**Task brief**
Leaving out all images, return the entries below exactly.

**Given records**
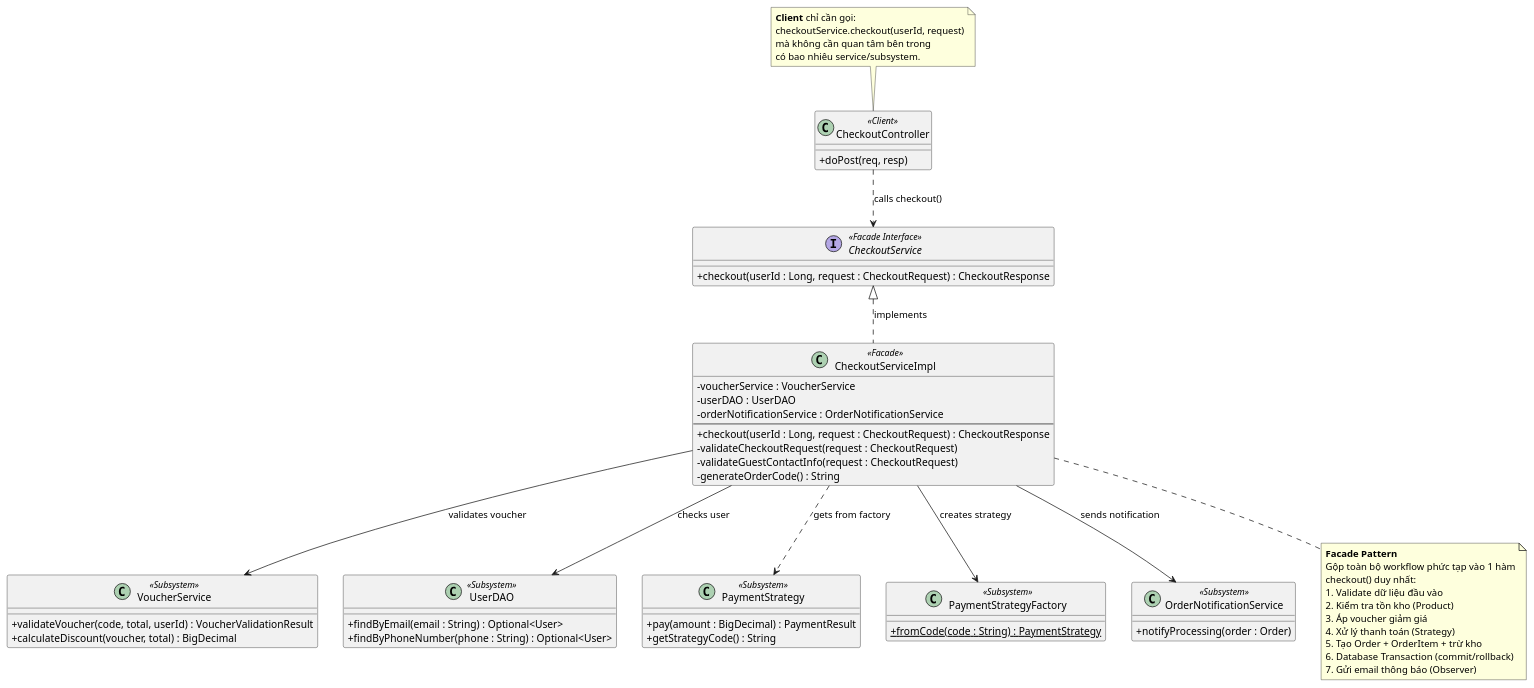
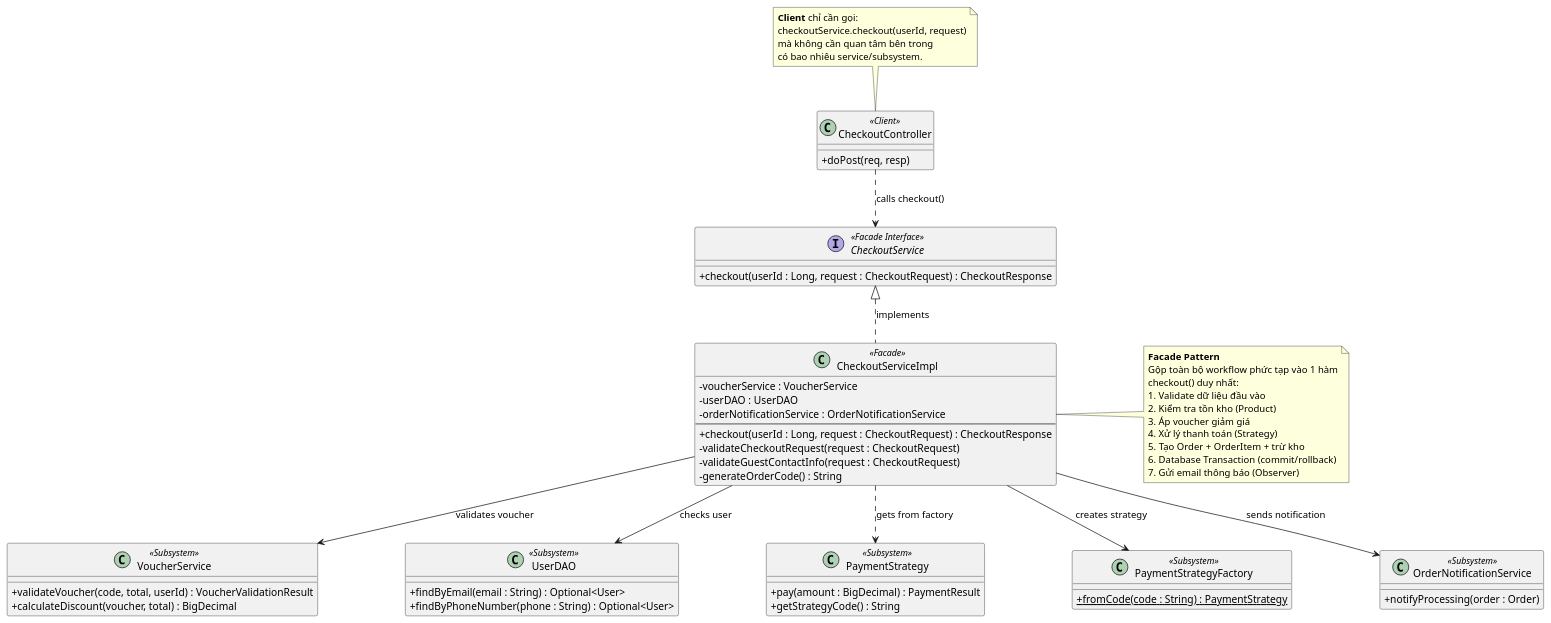
Before and after one commit to trihieuvo/justFUML: the diagram in src/Hieu_Pattern_Puml/facade_checkout.puml, drawn with PlantUML. The commit also changed 8 other files, not shown here.

First line of the commit message:
Add slide design guide and tidy PlantUML diagrams

```diff
--- a/src/Hieu_Pattern_Puml/facade_checkout.puml
+++ b/src/Hieu_Pattern_Puml/facade_checkout.puml
@@ -1,79 +1,82 @@
 @startuml
 skinparam ClassAttributeIconSize 0
+top to bottom direction
+skinparam ranksep 0
+skinparam nodesep 120
 
 ' --- Facade ---
 interface CheckoutService <<Facade Interface>> {
     + checkout(userId : Long, request : CheckoutRequest) : CheckoutResponse
 }
 
 class CheckoutServiceImpl <<Facade>> {
     - voucherService : VoucherService
     - userDAO : UserDAO
     - orderNotificationService : OrderNotificationService
     --
     + checkout(userId : Long, request : CheckoutRequest) : CheckoutResponse
     - validateCheckoutRequest(request : CheckoutRequest)
     - validateGuestContactInfo(request : CheckoutRequest)
     - generateOrderCode() : String
 }
 
 ' --- Subsystem Classes ---
 class VoucherService <<Subsystem>> {
     + validateVoucher(code, total, userId) : VoucherValidationResult
     + calculateDiscount(voucher, total) : BigDecimal
 }
 
 class UserDAO <<Subsystem>> {
   + findByEmail(email : String) : Optional<User>
   + findByPhoneNumber(phone : String) : Optional<User>
 }
 
 class PaymentStrategy <<Subsystem>> {
   + pay(amount : BigDecimal) : PaymentResult
   + getStrategyCode() : String
 }
 
 class PaymentStrategyFactory <<Subsystem>> {
   + {static} fromCode(code : String) : PaymentStrategy
 }
 
 class OrderNotificationService <<Subsystem>> {
     + notifyProcessing(order : Order)
 }
 
 ' --- Client ---
 class CheckoutController <<Client>> {
     + doPost(req, resp)
 }
 
 ' --- Relationships ---
 CheckoutService <|.. CheckoutServiceImpl : "implements"
 CheckoutServiceImpl --> VoucherService : "validates voucher"
 CheckoutServiceImpl --> UserDAO : "checks user"
 CheckoutServiceImpl --> PaymentStrategyFactory : "creates strategy"
 CheckoutServiceImpl --> OrderNotificationService : "sends notification"
 CheckoutServiceImpl ..> PaymentStrategy : "gets from factory"
 CheckoutController ..> CheckoutService : "calls checkout()"
 
 ' --- Notes ---
-note bottom of CheckoutServiceImpl
+note right of CheckoutServiceImpl
   **Facade Pattern**
   Gộp toàn bộ workflow phức tạp vào 1 hàm
   checkout() duy nhất:
   1. Validate dữ liệu đầu vào
   2. Kiểm tra tồn kho (Product)
   3. Áp voucher giảm giá
   4. Xử lý thanh toán (Strategy)
   5. Tạo Order + OrderItem + trừ kho
   6. Database Transaction (commit/rollback)
   7. Gửi email thông báo (Observer)
 end note
 
 note top of CheckoutController
   **Client** chỉ cần gọi: 
   checkoutService.checkout(userId, request)
   mà không cần quan tâm bên trong 
   có bao nhiêu service/subsystem.
 end note
 
 @enduml
```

**Answer space**
Before and after one commit to trihieuvo/justFUML: the diagram in src/Hieu_Pattern_Puml/facade_checkout.puml, drawn with PlantUML. The commit also changed 8 other files, not shown here.

First line of the commit message:
Add slide design guide and tidy PlantUML diagrams

```diff
--- a/src/Hieu_Pattern_Puml/facade_checkout.puml
+++ b/src/Hieu_Pattern_Puml/facade_checkout.puml
@@ -1,79 +1,82 @@
 @startuml
 skinparam ClassAttributeIconSize 0
+top to bottom direction
+skinparam ranksep 0
+skinparam nodesep 120
 
 ' --- Facade ---
 interface CheckoutService <<Facade Interface>> {
     + checkout(userId : Long, request : CheckoutRequest) : CheckoutResponse
 }
 
 class CheckoutServiceImpl <<Facade>> {
     - voucherService : VoucherService
     - userDAO : UserDAO
     - orderNotificationService : OrderNotificationService
     --
     + checkout(userId : Long, request : CheckoutRequest) : CheckoutResponse
     - validateCheckoutRequest(request : CheckoutRequest)
     - validateGuestContactInfo(request : CheckoutRequest)
     - generateOrderCode() : String
 }
 
 ' --- Subsystem Classes ---
 class VoucherService <<Subsystem>> {
     + validateVoucher(code, total, userId) : VoucherValidationResult
     + calculateDiscount(voucher, total) : BigDecimal
 }
 
 class UserDAO <<Subsystem>> {
   + findByEmail(email : String) : Optional<User>
   + findByPhoneNumber(phone : String) : Optional<User>
 }
 
 class PaymentStrategy <<Subsystem>> {
   + pay(amount : BigDecimal) : PaymentResult
   + getStrategyCode() : String
 }
 
 class PaymentStrategyFactory <<Subsystem>> {
   + {static} fromCode(code : String) : PaymentStrategy
 }
 
 class OrderNotificationService <<Subsystem>> {
     + notifyProcessing(order : Order)
 }
 
 ' --- Client ---
 class CheckoutController <<Client>> {
     + doPost(req, resp)
 }
 
 ' --- Relationships ---
 CheckoutService <|.. CheckoutServiceImpl : "implements"
 CheckoutServiceImpl --> VoucherService : "validates voucher"
 CheckoutServiceImpl --> UserDAO : "checks user"
 CheckoutServiceImpl --> PaymentStrategyFactory : "creates strategy"
 CheckoutServiceImpl --> OrderNotificationService : "sends notification"
 CheckoutServiceImpl ..> PaymentStrategy : "gets from factory"
 CheckoutController ..> CheckoutService : "calls checkout()"
 
 ' --- Notes ---
-note bottom of CheckoutServiceImpl
+note right of CheckoutServiceImpl
   **Facade Pattern**
   Gộp toàn bộ workflow phức tạp vào 1 hàm
   checkout() duy nhất:
   1. Validate dữ liệu đầu vào
   2. Kiểm tra tồn kho (Product)
   3. Áp voucher giảm giá
   4. Xử lý thanh toán (Strategy)
   5. Tạo Order + OrderItem + trừ kho
   6. Database Transaction (commit/rollback)
   7. Gửi email thông báo (Observer)
 end note
 
 note top of CheckoutController
   **Client** chỉ cần gọi: 
   checkoutService.checkout(userId, request)
   mà không cần quan tâm bên trong 
   có bao nhiêu service/subsystem.
 end note
 
 @enduml
```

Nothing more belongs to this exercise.